*TRY IT*. For this exercise, restate the records word for word.

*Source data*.
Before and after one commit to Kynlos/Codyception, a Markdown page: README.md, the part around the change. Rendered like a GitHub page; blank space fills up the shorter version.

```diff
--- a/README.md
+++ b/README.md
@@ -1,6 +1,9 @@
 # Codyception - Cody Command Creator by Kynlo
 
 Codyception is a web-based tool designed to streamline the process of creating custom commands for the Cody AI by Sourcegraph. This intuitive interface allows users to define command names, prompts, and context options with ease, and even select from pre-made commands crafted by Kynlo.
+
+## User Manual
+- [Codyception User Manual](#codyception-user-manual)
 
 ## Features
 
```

*FINAL ANSWER*.
Before and after one commit to Kynlos/Codyception, a Markdown page: README.md, the part around the change. Rendered like a GitHub page; blank space fills up the shorter version.

```diff
--- a/README.md
+++ b/README.md
@@ -1,6 +1,9 @@
 # Codyception - Cody Command Creator by Kynlo
 
 Codyception is a web-based tool designed to streamline the process of creating custom commands for the Cody AI by Sourcegraph. This intuitive interface allows users to define command names, prompts, and context options with ease, and even select from pre-made commands crafted by Kynlo.
+
+## User Manual
+- [Codyception User Manual](#codyception-user-manual)
 
 ## Features
 
```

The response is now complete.